We've been hearing predictions of the death of retail for years now. The internet certainly brought that scenario one step closer with the advent of major shopping sites and web-based services. One area I'd like to call particular attention to is the Blockbuster/Netflix debate.
I know, Netflix is more convenient. I know, it has no late fees. I know, it makes sure you always have a movie or two lying around. I know it has a cheaper, bigger selection and a cool, easy-to-use website. And plus, Netflix is a culture unto itself with accounts, recommendations, and queues. Fine, Netflix wins.
But I still think Blockbuster retains something that Netflix could never have, and that is the group ritual of choosing a movie. It's a tiny thing to claim as an advantage, and many would call it a disadvantage, but I want to give it a shout out nonetheless.
Have you ever been to Blockbuster? You probably weren't alone. You and your wife, or your boyfriend, or your friends, or your roomate, went down to the store, walked around the racetrack, and considered your choices.
Along the way, you guys might have had some fun. I can't think of any experience that comes close in terms of social shopping. The "what are we going to watch?" dilemma is accompanied by frustration (I really want to get this but everyone else has already seen it) and differences of opinion (sorry honey, I don't like horror films). It's also full of personal recommendations (this movie is AWESOME, you guys should all see it) and storytelling (I saw that on my first date!) In high school we always had one movie that we would pick up, and with our most straight face, announce "You guys, I really think we should get this." It was a documentary called "Jesus" and we laughed our heads off every time we pretended to suggest it.
This type of group shopping so rarely happens. You wouldn't go with your whole family to buy a new dress. You wouldn't take five friends to get groceries. Group shopping really only works when it's entertaining enough for the whole group.
And Blockbuster is a facilitator of these kinds of social interactions. Compare the "Let's go down to the video store and pick out our movie," versus "A week ago I clicked on a website and two days ago I got the mail and yesterday I called some friends and tonight we watched it." They're just not the same.

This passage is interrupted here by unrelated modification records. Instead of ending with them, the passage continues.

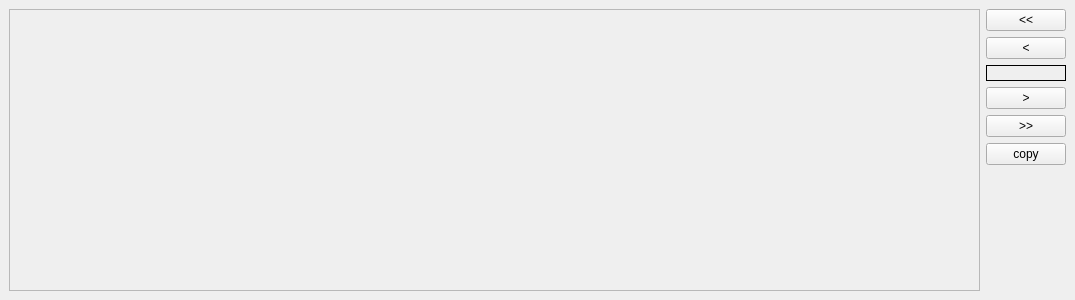
This is Sqliteman/sqliteman/sqlitemview.ui in shadybarham/sqliteman as Qt 5 draws it before an edit. The edited form follows.
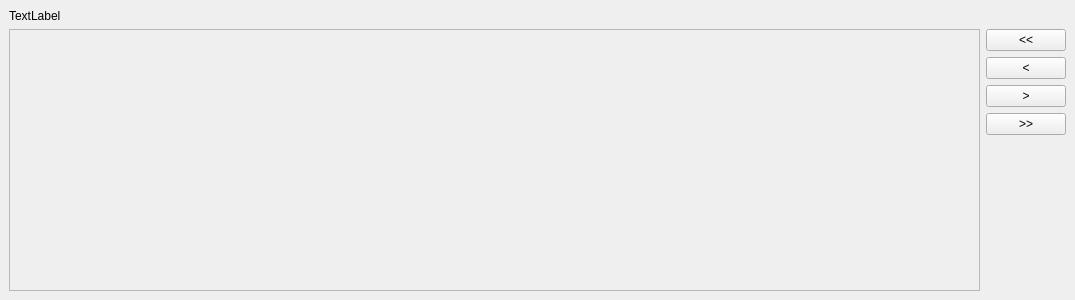
This is the edited form.

```diff
--- a/Sqliteman/sqliteman/sqlitemview.ui
+++ b/Sqliteman/sqliteman/sqlitemview.ui
@@ -35,14 +35,14 @@
    <property name="spacing">
     <number>6</number>
    </property>
-   <item row="0" column="0" rowspan="7">
+   <item row="1" column="0" rowspan="5">
     <widget class="QScrollArea" name="scrollWidget">
      <property name="widgetResizable">
       <bool>true</bool>
      </property>
     </widget>
    </item>
-   <item row="0" column="1">
+   <item row="1" column="1">
     <widget class="QPushButton" name="firstButton">
      <property name="toolTip">
       <string>Move to the first record</string>
@@ -52,7 +52,7 @@
      </property>
     </widget>
    </item>
-   <item row="1" column="1">
+   <item row="2" column="1">
     <widget class="QPushButton" name="previousButton">
      <property name="toolTip">
       <string>Move to the previous record</string>
@@ -82,7 +82,7 @@
      </property>
     </widget>
    </item>
-   <item row="6" column="1">
+   <item row="5" column="1">
     <spacer>
      <property name="orientation">
       <enum>Qt::Vertical</enum>
@@ -95,20 +95,10 @@
      </property>
     </spacer>
    </item>
-   <item row="2" column="1">
+   <item row="0" column="0">
     <widget class="QLabel" name="positionLabel">
-     <property name="frameShape">
-      <enum>QFrame::Box</enum>
-     </property>
-    </widget>
-   </item>
-   <item row="5" column="1">
-    <widget class="QPushButton" name="copyButton">
-     <property name="toolTip">
-      <string>Duplicate record</string>
-     </property>
      <property name="text">
-      <string>copy</string>
+      <string>TextLabel</string>
      </property>
     </widget>
    </item>
```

I know that Netflix will continue to gain market share, and maybe one day we'll just think "I'd like to watch a movie" and ten movies will magically materialize in our hands. But for now, I'm still enjoying the ritual of the Blockbuster night.